*** DATA FOR THIS EXERCISE ***

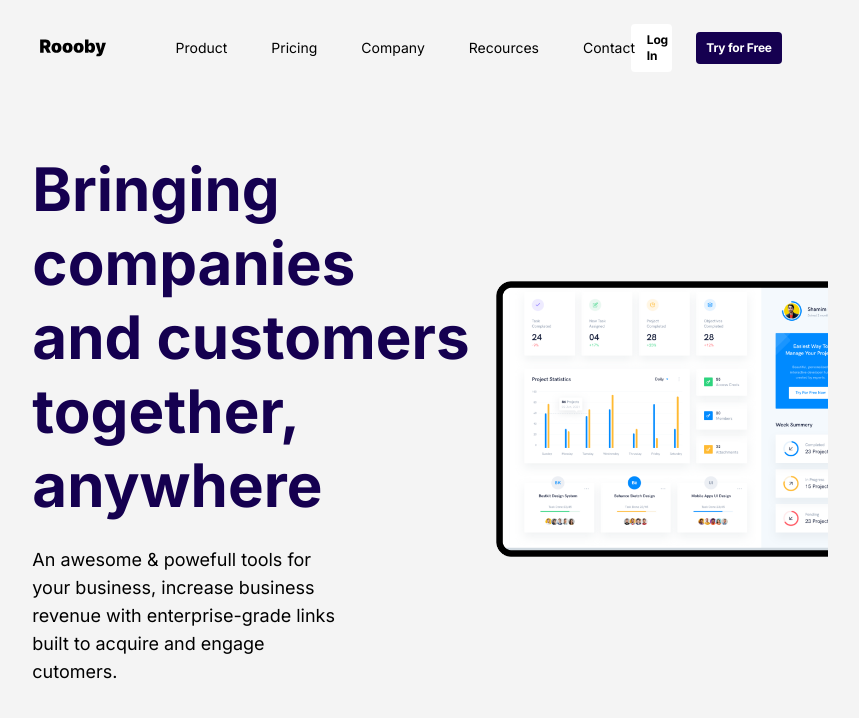
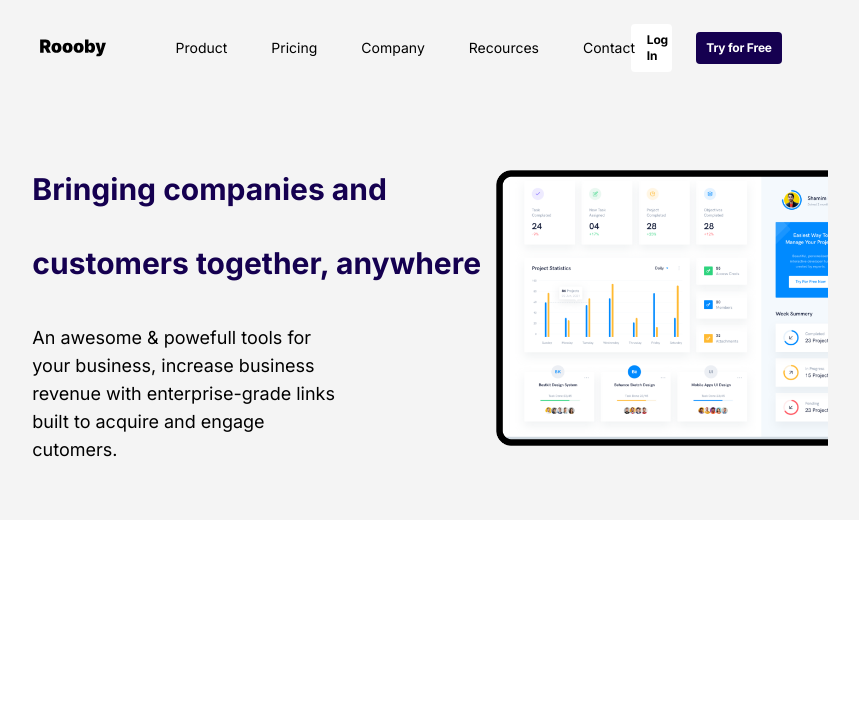
Before and after one commit to didoslavov/rooby-full-stack-dev-task, a Next.js app: page / in a window 1280 px wide. Shown: the top 718 px of the page, without its empty margins (234-1093 px from the left). Built offline with nearby package versions, Linux system fonts and the light colour scheme.

Commit message:
fix styles

```diff
--- a/src/components/ui/Heading.tsx
+++ b/src/components/ui/Heading.tsx
@@ -9,7 +9,7 @@ function Heading({
 }) {
   return (
     <div
-      className={`text-6xl font-bold leading-[74px] -tracking-[0.89] ${className}`}
+      className={`text-3xl font-bold -tracking-[0.89] md:leading-[74px] ${className}`}
     >
       {children}
     </div>
```
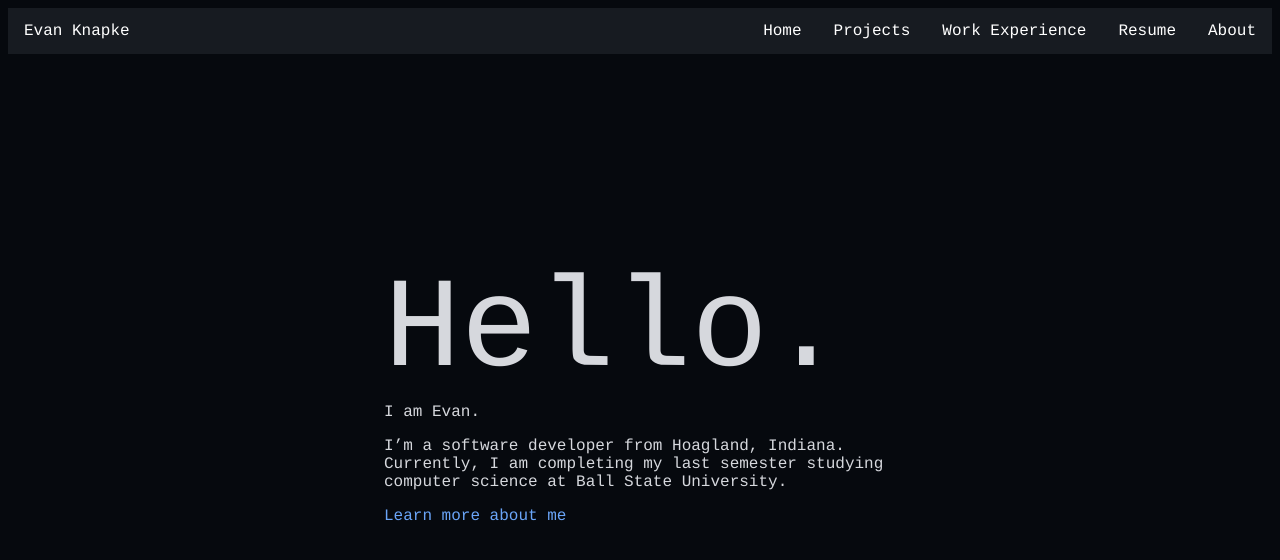
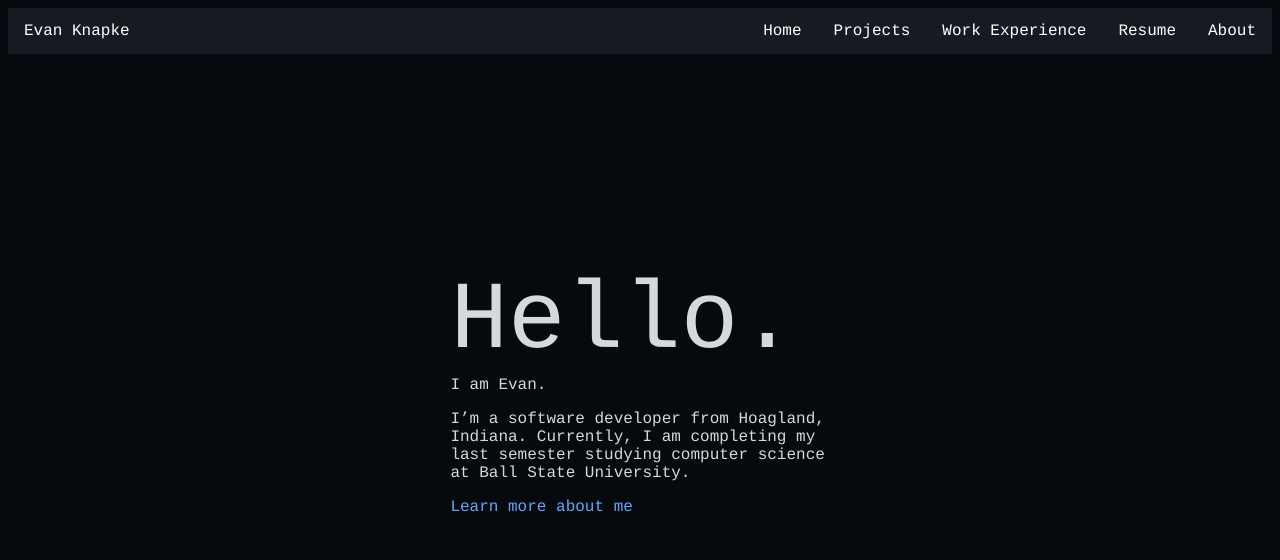
Before and after one commit to evanknapke/evanknapke.github.io, a Jekyll site: the page built from index.md, in a window 1280 px wide. Shown: the top 560 px of the page. Built offline with Jekyll 4.4.1, drawn with Linux system fonts in a browser that asks for light colours.

Commit message:
Fix home screen responsiveness and look

```diff
--- a/assets/css/home.css
+++ b/assets/css/home.css
@@ -1,18 +1,27 @@
 @import 'main.css';
 
 .home-child {
-  max-width: 40vw;
+  max-width: 30%;
 }
 
 .greeting {
-  font-size: 10vw;
+  font-size: 600%;
 }
 
-@media (max-width: 700px) {
+@media (max-width: 800px) {
   .home-child {
-    max-width: 80vw;
+    max-width: 50%;
   }
   .greeting {
-    font-size: 20vw;
+    font-size: 500%;
   }
 }
+
+@media (max-width: 600px) {
+  .home-child {
+    max-width: 80%;
+  }
+  .greeting {
+    font-size: 400%;
+  }
+}
```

*** End of DATA FOR THIS EXERCISE ***

TASK STATEMENT: In the records above, how many lines contain the string "width"? Only that number should be written.

SOLUTION FOR THIS EXERCISE: 8